Their videos are almost entirely focused on these Adobe products, but they’re also highly engaging and occasionally hilarious.
While TED talks, and especially their franchised TEDx analogues, have devolved in the past several years from amazing perspectives from niche experts around the world to frequent instances of humble bragging, oversimplification, and advertorial-style self-promotion, the TED-Ed YouTube channel is relatively free of these negative qualities.
These well-produced animated videos can both teach learners about tech or also act as course supplements and good introductory material. Some, like ‘What’s a smartphone made of?’ or ‘How exactly does binary code work?’ could fall into both categories. No videos contain any instances of Bono (literally) pretending to be Jesus.
In addition to the channels listed above, many annual edtech, eLearning, and education-focused conferences also regularly update their own channels, often uploading videos of full keynote speeches, workshops, and more. We’ve listed a few of our favourites below.
Possibly the premiere North American tech conference, SXSW EDU throws up most of their typically hour-long talks. While the conference goes far beyond education technology, there’s a good amount of tech in the mix as well.
ASU + GSV
Arizona State University and the self-described ‘modern merchant bank’ that is Global Silicon Valley might sound like strange bedfellows. Their annual conference goes even further beyond edtech than SXSW EDU, but they also bring together some of the most interesting and innovative education-focused technologists and venture capitalists in the world.
NY EDTECH WEEK
While the 2018 NY Edtech Week got bumped to June of 2019, the conference notably uploads the pitches startups make to investors, which make for interesting watches/listens. They also upload most talks delivered over the course of the event.
Now in its fourth year, EdTech Israel brings together Israeli tech startups and companies for a two-day event.

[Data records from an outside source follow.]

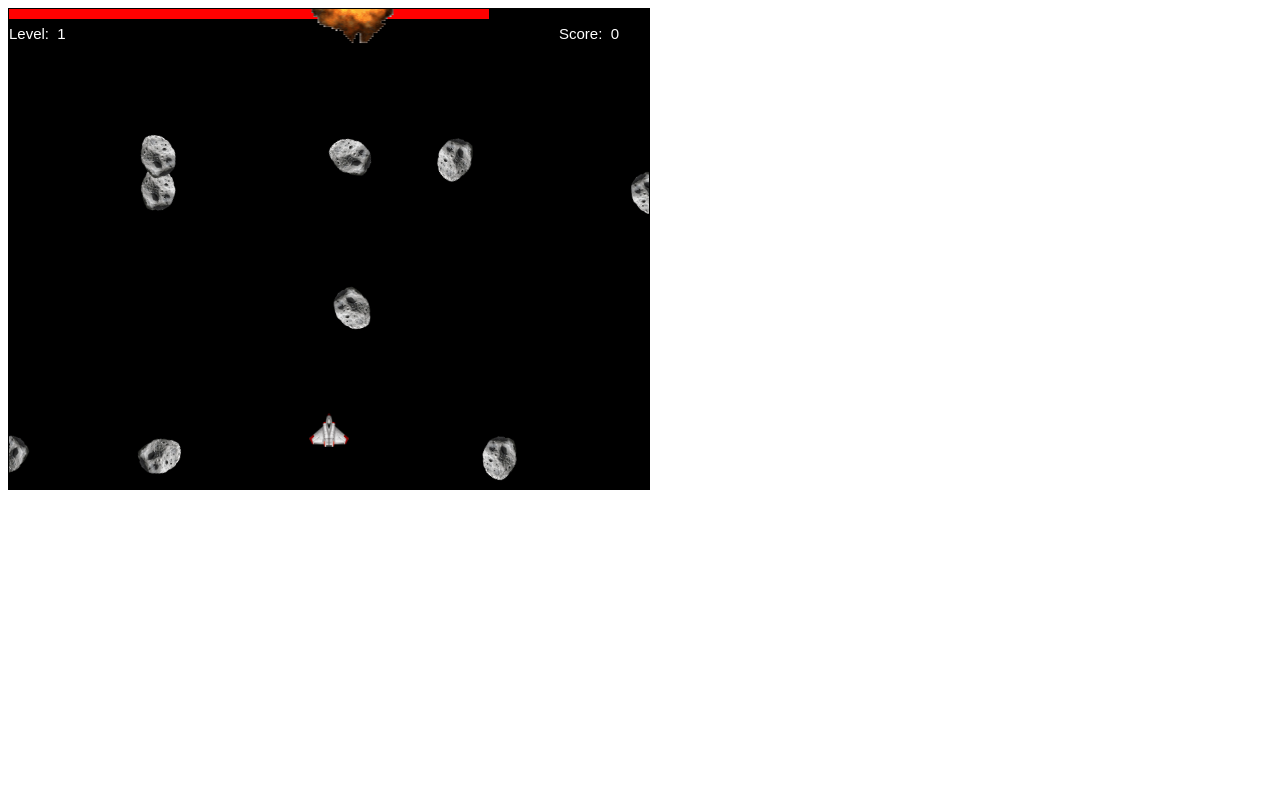
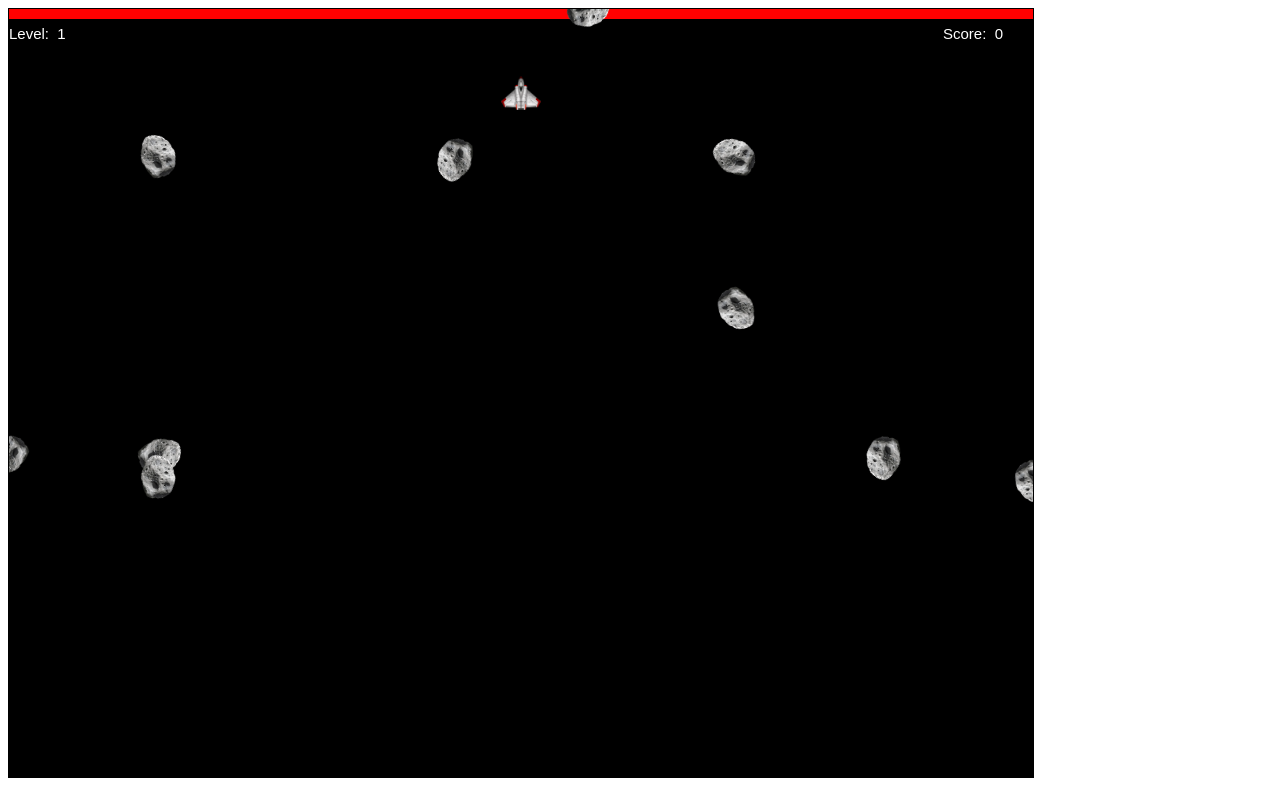
Before and after one commit to dosciatti/LinEngine, a plain HTML site: page index.html in a window 1280 px wide. Drawn offline with Linux system fonts and the light colour scheme.

Commit message:
Some adjusts
Variables, screen constants, mouse capture changed, sounds modified

```diff
--- a/index.html
+++ b/index.html
@@ -1,4 +1,4 @@
-<canvas id="myCanvas" width="640" height="480" style="border:1px solid #000000;">
+<canvas id="myCanvas" width="1024" height="768" style="border:1px solid #000000;">
 </canvas>
 
 <script src="src/resources/resourcesinfo.js"></script>
--- a/src/engine/engine.js
+++ b/src/engine/engine.js
@@ -94,7 +94,7 @@ var draw = {
 	drawImage(x, y, img, scale, rot)
 	{
 		draw.ctx.save()
-  		draw.ctx.translate(x, y) // change origin
+  		draw.ctx.translate(x, y)
   		draw.ctx.scale(scale, scale)
   		draw.ctx.rotate(rot)
   		draw.ctx.drawImage(img, -img.width / 2, -img.height / 2)
@@ -161,8 +161,8 @@ var mouse = {
 	y : 0,
 	'setMouseListeners' : function() {
 		document.addEventListener('click', function(event) {
-			mouse.x = event.x
-			mouse.y = event.y
+			mouse.x = event.pageX
+			mouse.y = event.pageY
 		})
 	}
 }
--- a/src/main.js
+++ b/src/main.js
@@ -6,6 +6,7 @@ var gui = {
 	levelText : { x: 0, y: 30},
 	text: { x: canvas.width * 0.5 - 40, y: canvas.height * 0.5 - 5 },
 	button : { x: canvas.width * 0.5 - 20, y: canvas.height * 0.5 + 20, width: 75, height: 25 },
+	gap : { nextLevel : 5, restart : 13 },
 	'drawPowerBar' : function()
 	{
 		engine.draw.ctx.fillStyle = "red"
@@ -42,19 +43,12 @@ var gameDefinitions = {
 		deltaAngle : 0.025,
 		deltaVelocity : 0.02,
 		angularVelocity : 0.25
-	},
- 	isBackgroundSoundStarted : false
+	}
 }
 
 function main() {
 
 	engine.clock.currentTime = (new Date()).getTime()
-
-	if (gameDefinitions.isBackgroundSoundStarted == false)
-	{
-		engine.sound.playAudioByName("ground-hard")
-		gameDefinitions.isBackgroundSoundStarted = true
-	}
 
 	engine.draw.ctx.fillStyle = "black";
   	engine.draw.ctx.fillRect(0, 0, canvas.width, canvas.height)
@@ -64,8 +58,7 @@ function main() {
   	gui.drawText("Level: ", "white", gui.level, "15px Arial", gui.levelText)
   	gui.drawText("Score: ", "white", gui.score, "15px Arial", gui.scoreText)
 
-	if (modules.player.isSpaceshipExploded == false) modules.player.draw()
-
+	if (modules.player.spaceshipExploded == false) modules.player.draw()
 	modules.shot.draw()
 	modules.animatedSprite.draw((new Date()).getTime())
 	modules.meteor.draw()
@@ -113,10 +106,10 @@ function main() {
    		engine.clock.pastTime = (new Date()).getTime()
 	}
 
-	if (engine.key.isKeyPressed("Space") && (engine.clock.currentTime - engine.clock.pastTime) >= engine.clock.deltaTime) {
+	if (engine.key.isKeyPressed("Space") && (engine.clock.currentTime - engine.clock.pastTime) >= engine.clock.deltaTime * 4) {
 		var s = [{ vPosition : { x: modules.player.vPosition.x, y: modules.player.vPosition.y }, angle: modules.player.angle, angularVelocity: gameDefinitions.constants.angularVelocity }]
 		modules.shot.vShot = modules.shot.vShot.concat(s)
-		engine.sound.playAudioByName("spaceship-shot")
+		engine.sound.playAudioByName("spaceship-shot", false)
    		engine.clock.pastTime = (new Date()).getTime()
 	}
 
@@ -135,7 +128,7 @@ function refreshGameConditions() {
 
 	if (modules.player.power <= 0) {
 		gameState.situation.lose = true
-		if (modules.player.isSpaceshipExploded == false) modules.player.explodeSpaceship()
+		if (modules.player.spaceshipExploded == false) modules.player.explodeSpaceship()
 	}
 
 	if (gameState.situation.lose == true || gameState.situation.win == true) {
@@ -150,27 +143,19 @@ function refreshGameConditions() {
 
 		if (gameState.situation.lose == true) {
 			gui.score = 0
-			modules.meteor.vMeteor.forEach(
-				function (item, index) {
-					modules.meteor.vMeteor = modules.meteor.vMeteor.splice(index, 1)
-				}
-			)
+			gui.level = 1
 			modules.player.init()
 			modules.player.power = 100
+			modules.meteor.numberOfMeteors = 10
 			modules.meteor.populateWithMeteors()
-			gameDefinitions.isBackgroundSoundStarted = false
 		}
 
 		if (gameState.situation.win == true) {
 			gui.level = gui.level + 1
-			modules.meteor.vMeteor.forEach(
-				function (item, index) {
-					modules.meteor.vMeteor = modules.meteor.vMeteor.splice(index, 1)
-				}
-			)
 			modules.meteor.numberOfMeteors = modules.meteor.numberOfMeteors + 10
 			modules.meteor.populateWithMeteors()
 		}
+
 		gameState.situation.lose = false
 		gameState.situation.win = false
 		gameState.state.playing = false
@@ -179,11 +164,11 @@ function refreshGameConditions() {
 	if (gameState.state.ended == true) {
 		if (gameState.situation.win == true) {
 		  	gui.drawText("You win", "white", "", "30px Arial", gui.text)
-			gui.drawButton("Next level", 5)
+			gui.drawButton("Next level", gui.gap.nextLevel)
 		}
 		if (gameState.situation.lose == true) {
 			gui.drawText("You lose", "white", "", "30px Arial", gui.text)
-			gui.drawButton("Restart", 13)
+			gui.drawButton("Restart", gui.gap.restart)
 		}
 		gameState.state.ended = false
 	}
@@ -222,14 +207,15 @@ function testCollisions() {
 		function(item, index) {
 			if (engine.util.contains(modules.player, item, radiusPM))
 			{
-				modules.player.power = modules.player.power - 25;
-				engine.sound.playAudioByName("spaceship-meteor-impact")
-				modules.animatedSprite.setAnimation(item)
-				modules.meteor.vMeteor.splice(index, 1)
+				if (modules.player.spaceshipExploded == false) {
+					modules.player.power = modules.player.power - 25;
+					engine.sound.playAudioByName("spaceship-meteor-impact")
+					modules.animatedSprite.setAnimation(item)
+					modules.meteor.vMeteor.splice(index, 1)
+				}
 			}
 		}
 	)
-
 }
 
 window.onload
@@ -237,6 +223,7 @@ window.onload
 	engine.key.setKeyListeners()
 	engine.mouse.setMouseListeners()
 	engine.resources.loadResources(engine.resources.areResourcesPrepared)
+	engine.sound.playAudioByName("ground-easy")
 	modules.shot.init()
 	modules.meteor.init()
 	modules.meteor.populateWithMeteors()
--- a/src/modules.js
+++ b/src/modules.js
@@ -62,14 +62,14 @@ var player = {
 	Math.pow(resourcesInfo.find(r => r.name === 'spaceship').width, 2) +
 	Math.pow(resourcesInfo.find(r => r.name === 'spaceship').height, 2),
 	0.5),
-	isSpaceshipExploded : false,
+	spaceshipExploded : false,
 	'init' : function() {
 		player.vPosition = { x: canvas.width / 2, y: canvas.height / 2 }
 		player.vForce = { x: 0, y: 1 }
 		player.vVelocity = { x: 0, y: -1 }
 		player.velocity = 1
 		player.angle = 0
-		player.isSpaceshipExploded = false
+		player.spaceshipExploded = false
 	},
 	'draw' : function() {
 		engine.draw.drawImageByName(player.vPosition.x, player.vPosition.y, 'spaceship', player.scale, player.angle);
@@ -96,8 +96,7 @@ var player = {
     	player.vForce.y = -force * Math.cos(player.angle);
   	},
   	'explodeSpaceship' : function() {
-
-		player.isSpaceshipExploded = true
+		player.spaceshipExploded = true
 
 		var img = engine.resources.getResourceByNameAndType("spaceship", "image")
 
@@ -194,6 +193,12 @@ var meteor = {
 	},
 	'populateWithMeteors' : function()
 	{
+		modules.meteor.vMeteor.forEach(
+			function (item, index) {
+				modules.meteor.vMeteor = modules.meteor.vMeteor.splice(index, 1)
+			}
+		)
+
 		for (var i = 0; i < meteor.numberOfMeteors; i++) {
 
 			var signal = 0;
--- a/src/resources/resourcesinfo.js
+++ b/src/resources/resourcesinfo.js
@@ -4,6 +4,7 @@ let resourcesInfo = [
 	{name: 'meteor', type: 'image', mime: 'png', width : 512, height: 512},
 	{name: 'explosion', type: 'image', mime: 'png', width : 491, height: 477},
 	{name: 'ground-hard', type: 'sound', mime: 'ogg'},
+	{name: 'ground-easy', type: 'sound', mime: 'ogg'},
 	{name: 'meteor-explosion', type: 'sound', mime: 'mp3'},
 	{name: 'spaceship-explosion', type: 'sound', mime: 'mp3'},
 	{name: 'spaceship-meteor-impact', type: 'sound', mime: 'mp3'},
```
Also changed, not shown: 1 other file.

Many more excellent tech conferences put up a couple of videos, but don’t create their own channels. Many others don’t (but should) upload any content from their events. (We’re looking at you ICELW).